Former Cork hurling prospect writes poignant book based around All-Ireland day 5 years ago

Former Cork hurling prospect writes poignant book based around All-Ireland day

For Tadhg Coakley, the hurler, his big day out was at Croke Park in 1979.

39 years on, Tadhg Coakley, the writer, had another day to remember.


On Thursday, down in his native Cork, Coakley's book 'The First Sunday in September' was officially launched. Revolving around the All-Ireland hurling final, the Cork native's fiction offering touches upon the lives of the players out on the field and those watching up in the stands.

We were close to life imitating art as both Cork and Clare contest for the Liam MacCarthy in Coakley's book. Both sides reached the semi-finals of this year's championship but lost out to Limerick and Galway, who go at it for real in Croke Park, on Sunday.

The genesis of the book was two years previous when Coakley wrote a short story as part of a Masters course he was taking at University College Cork. He tells us:

"The story was about an estranged father, who had put his son up for adoption, watching that same son win a big match, years later, and that sense of loss that accompanied this big moment of triumph."

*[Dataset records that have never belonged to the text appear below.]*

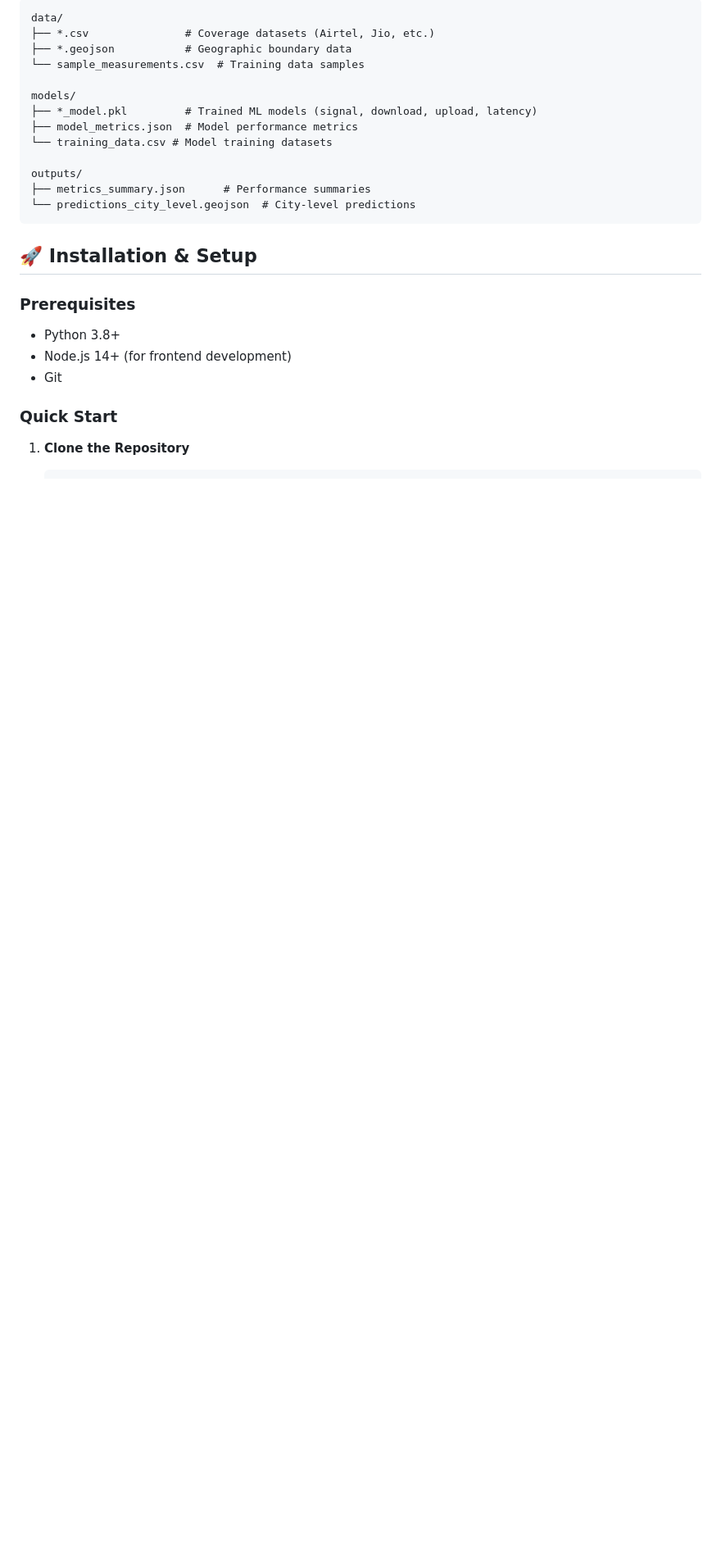
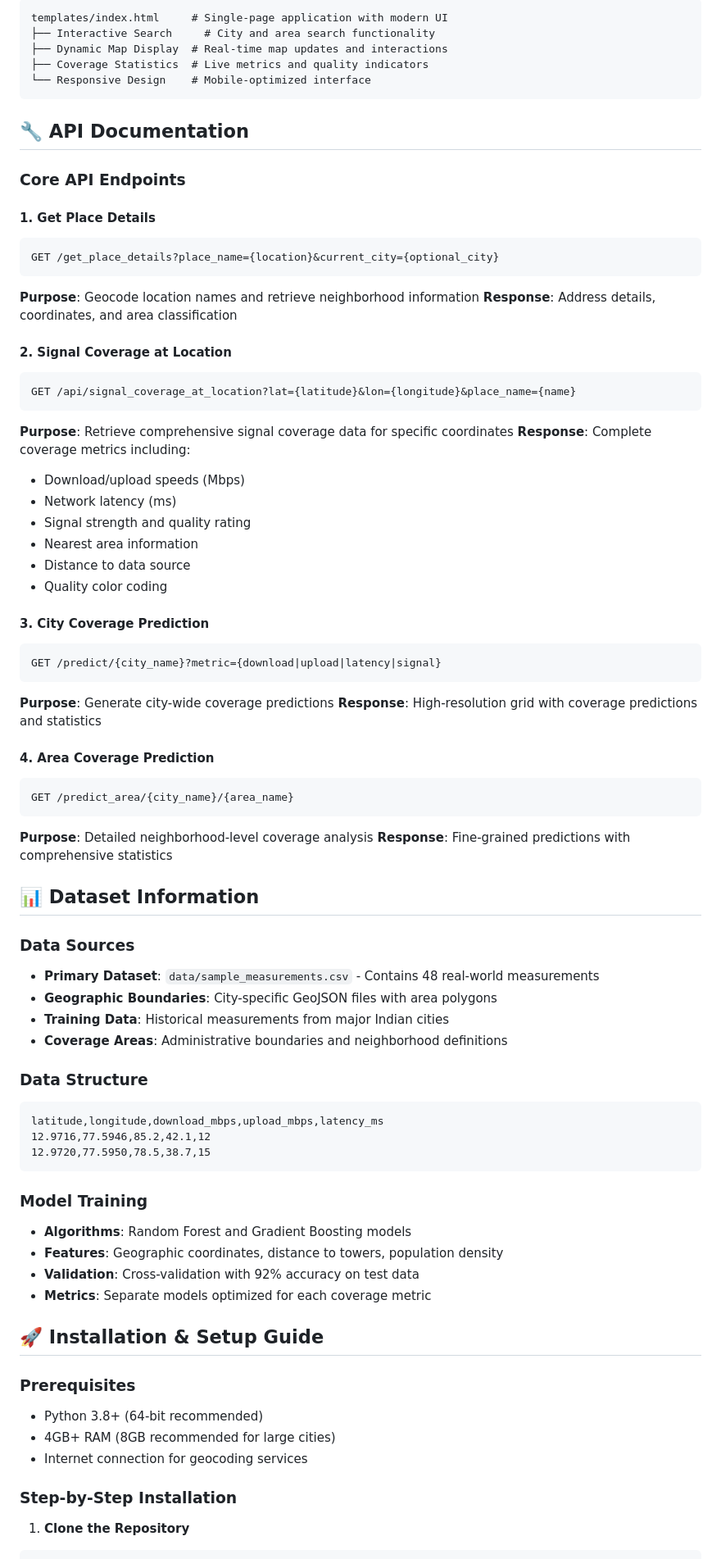
Before and after one commit to vinayak4236/Signal_coverage_With_ML_Model, a Markdown page: README.md, the part around the change printed below. Shown: that part at 82% size. Rendered like a GitHub page; blank space fills up the shorter version.

````diff
--- a/README.md
+++ b/README.md
@@ -72,26 +57,77 @@ frontend/
 ```
-data/
-├── *.csv               # Coverage datasets (Airtel, Jio, etc.)
-├── *.geojson           # Geographic boundary data
-└── sample_measurements.csv  # Training data samples
-
-models/
-├── *_model.pkl         # Trained ML models (signal, download, upload, latency)
-├── model_metrics.json  # Model performance metrics
-└── training_data.csv # Model training datasets
-
-outputs/
-├── metrics_summary.json      # Performance summaries
-└── predictions_city_level.geojson  # City-level predictions
+templates/index.html     # Single-page application with modern UI
+├── Interactive Search     # City and area search functionality
+├── Dynamic Map Display  # Real-time map updates and interactions
+├── Coverage Statistics  # Live metrics and quality indicators
+└── Responsive Design    # Mobile-optimized interface
 ```
 
-## 🚀 Installation & Setup
+## 🔧 API Documentation
+
+### Core API Endpoints
+
+#### 1. Get Place Details
+```http
+GET /get_place_details?place_name={location}&current_city={optional_city}
+```
+**Purpose**: Geocode location names and retrieve neighborhood information
+**Response**: Address details, coordinates, and area classification
+
+#### 2. Signal Coverage at Location
+```http
+GET /api/signal_coverage_at_location?lat={latitude}&lon={longitude}&place_name={name}
+```
+**Purpose**: Retrieve comprehensive signal coverage data for specific coordinates
+**Response**: Complete coverage metrics including:
+- Download/upload speeds (Mbps)
+- Network latency (ms)
+- Signal strength and quality rating
+- Nearest area information
+- Distance to data source
+- Quality color coding
+
+#### 3. City Coverage Prediction
+```http
+GET /predict/{city_name}?metric={download|upload|latency|signal}
+```
+**Purpose**: Generate city-wide coverage predictions
+**Response**: High-resolution grid with coverage predictions and statistics
+
+#### 4. Area Coverage Prediction
+```http
+GET /predict_area/{city_name}/{area_name}
+```
+**Purpose**: Detailed neighborhood-level coverage analysis
+**Response**: Fine-grained predictions with comprehensive statistics
+
+## 📊 Dataset Information
+
+### Data Sources
+- **Primary Dataset**: `data/sample_measurements.csv` - Contains 48 real-world measurements
+- **Geographic Boundaries**: City-specific GeoJSON files with area polygons
+- **Training Data**: Historical measurements from major Indian cities
+- **Coverage Areas**: Administrative boundaries and neighborhood definitions
+
+### Data Structure
+```csv
+latitude,longitude,download_mbps,upload_mbps,latency_ms
+12.9716,77.5946,85.2,42.1,12
+12.9720,77.5950,78.5,38.7,15
+```
+
+### Model Training
+- **Algorithms**: Random Forest and Gradient Boosting models
+- **Features**: Geographic coordinates, distance to towers, population density
+- **Validation**: Cross-validation with 92% accuracy on test data
+- **Metrics**: Separate models optimized for each coverage metric
+
+## 🚀 Installation & Setup Guide
 
 ### Prerequisites
-- Python 3.8+
-- Node.js 14+ (for frontend development)
-- Git
+- Python 3.8+ (64-bit recommended)
+- 4GB+ RAM (8GB recommended for large cities)
+- Internet connection for geocoding services
 
-### Quick Start
+### Step-by-Step Installation
 
 1. **Clone the Repository**
````
Also changed, not shown: other parts of README.md (+196 -203 lines).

Encouraged by the reaction to his story and by publishers Mercier Press, Coakley set about turning that short story into a number of tales that would weave themselves around All-Ireland finals day. The Pope's visit and the GAA looking to accommodate clubs has seen the date of this year's 'real' final move to August 19 but the long-held tradition was for it to be held on that first Sunday in September.

It is a day that Coakley took part in himself, back in September 1979, when he lined out with the Cork Minors against Kilkenny. The young Rebels, captained by Christy Coughlan, beat the Cats 2-11 to 1-9 that day and Coakley was an All-Ireland champion.

"I played with Mallow for 20 years but, early days, I played with St Colman's College and was on the Cork minor team that beat Kilkenny in '79. That team had some great players, like Ger Cunningham and Kevin Hennessy, and was managed by Fr. Micheal O'Brien, who went on to manage the Cork senior side.

"Tipperary beat us in the Under 21 final. I played a few matches for the senior side too but wasn't very good. One of my best memories from around that time was playing in the U.C.C team that won four Fitzgibbon Cups in a row. We had Nicky English in that team. U.C.C went on to win nine in a row. That would never happen nowadays."


So Coakley, after having his taste of the inter-county scene, settled into that cosy yet competitive life of the club hurler. Life throws up many challenges as we move from school, to college and on into adulthood but hurling was always that constant.

He is delighted, then, that his novel is able to give something back to a sport that has offered him so much in life.

"Sport is about life as much as it is about winning. The writer John McGahan once said, fiction is an artificial universe and sports is an artificial universe. I think they both exist in the same universe.

"This final on Sunday - Galway versus Limerick - that's a story. It's got a start, a middle and an end. It will grip and involve so many."

If this year's final mirrors the championship so far, this summer, it should have us hooked.


The First Sunday in September aims to do the same.

You can find out more on The First Sunday in September here.